The final project has two components: a publication-ready data-driven story and a written narrative reflection that describes how you did the story.
Part 1: The Data Story
The ideal is to use data to produce some newsworthy insight and present it in a compelling way to the audience of a professional news site.
You can either write a 1,500-word news article or a 3-5 minute audio or video story or produce a data visualization and 600 word explanation.
- Unlimited permits strain Boston’s parking system (Boston Globe)
- For kids with special needs, more places to play (NPR)
- Florida’s red-light camera intersections issuing more tickets after yellow light times quietly reduced (WTSP-TV Tampa)
- What do the newly released witness statements tell us about the Michael Brown shooting? (PBS Newshour)
Part 2: Behind the Story
This year we’ve had several reporters take us behind the story with their accounts on the IRE website. Now it’s your turn. How did you get the story?
Be sure to include:
- what data sets you used (you need to describe at least two you analyzed, even if only one made it into the final story)

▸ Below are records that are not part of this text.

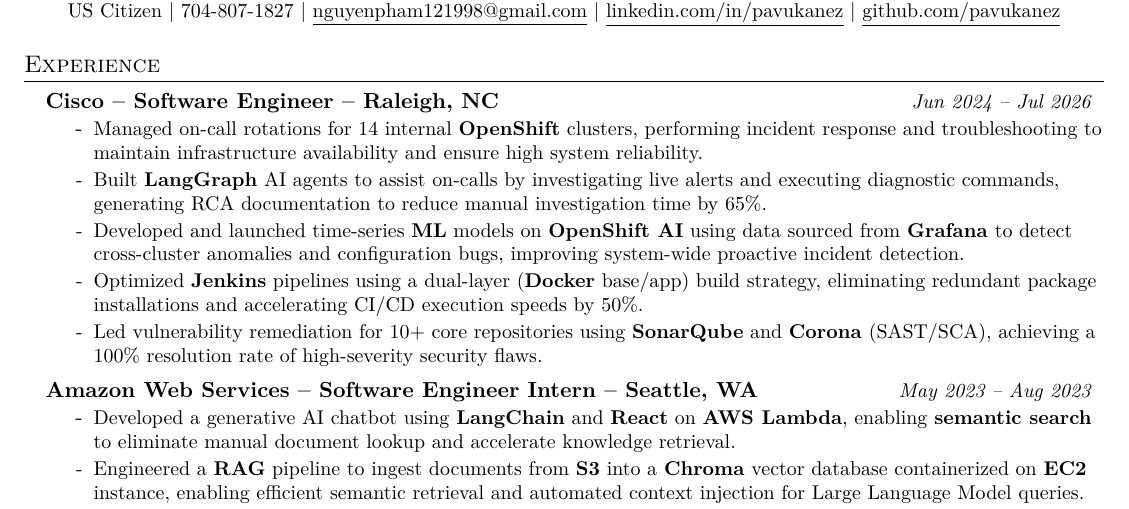
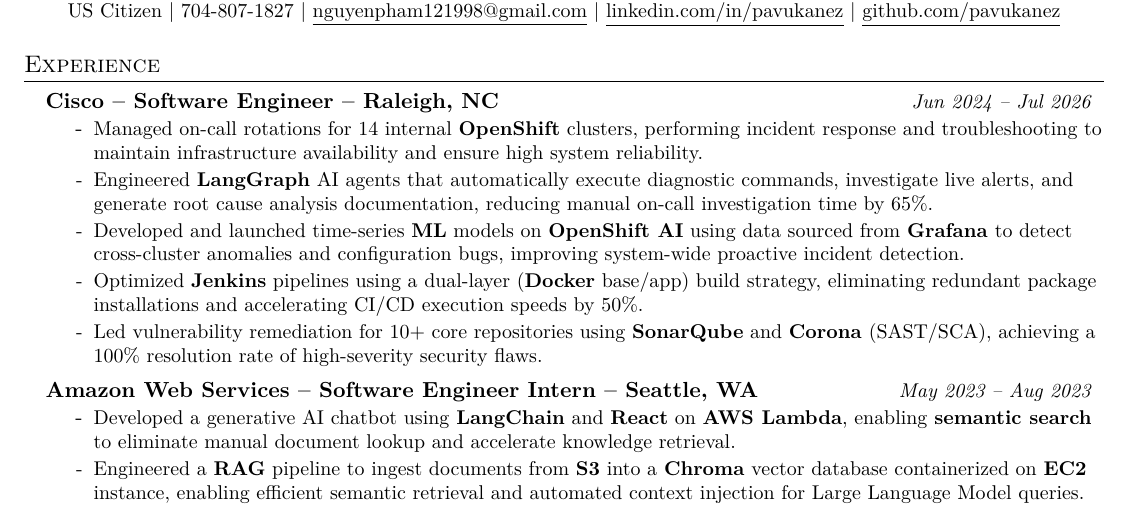
Before and after one commit to pavukanez/pavukanez.github.io, a LaTeX CV (resume/NguyenPham_SoftwareEngineer.tex): part of the page, cut so that both start at the same text. Compiled offline with pdfLaTeX.

Commit message:
update my resume

```diff
--- a/resume/NguyenPham_SoftwareEngineer.tex
+++ b/resume/NguyenPham_SoftwareEngineer.tex
@@ -88,7 +88,7 @@
       {Cisco}{Software Engineer}{Raleigh, NC}{Jun 2024 -- Jul 2026}
         \resumeItemListStart
             \resumeItem{Managed on-call rotations for 14 internal \textbf{OpenShift} clusters, performing incident response and troubleshooting to maintain infrastructure availability and ensure high system reliability.}
-            \resumeItem{Built \textbf{LangGraph} AI agents to assist on-calls by investigating live alerts and executing diagnostic commands, generating RCA documentation to reduce manual investigation time by 65\%.}
+            \resumeItem{Engineered \textbf{LangGraph} AI agents that automatically execute diagnostic commands, investigate live alerts, and generate root cause analysis documentation, reducing manual on-call investigation time by 65\%.}
             \resumeItem{Developed and launched time-series \textbf{ML} models on \textbf{OpenShift AI} using data sourced from \textbf{Grafana} to detect cross-cluster anomalies and configuration bugs, improving system-wide proactive incident detection.}
             \resumeItem{Optimized \textbf{Jenkins} pipelines using a dual-layer (\textbf{Docker} base/app) build strategy, eliminating redundant package installations and accelerating CI/CD execution speeds by 50\%.}
             \resumeItem{Led vulnerability remediation for 10+ core repositories using \textbf{SonarQube} and \textbf{Corona} (SAST/SCA), achieving a 100\% resolution rate of high-severity security flaws.}
```
Also changed, not shown: 1 other file.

- how you acquired the data
- what you had to do (if anything) to clean the data
- what tools and experts helped you analyze the data
- how you presented the story and why you chose that technique.
Is the story accurate and complete? Did it contain factual errors or leave open questions?
How newsworthy is the story? Does it have prominence, proximity, magnitude, emotional appeal, timeliness, and impact?
How interesting is the presentation? Is the story well told and/or the data clearly presented? (Assumption: It will be free of grammar or AP style errors.)
How dogged was the reporting? What obstacles did you face and how hard did you try to overcome them?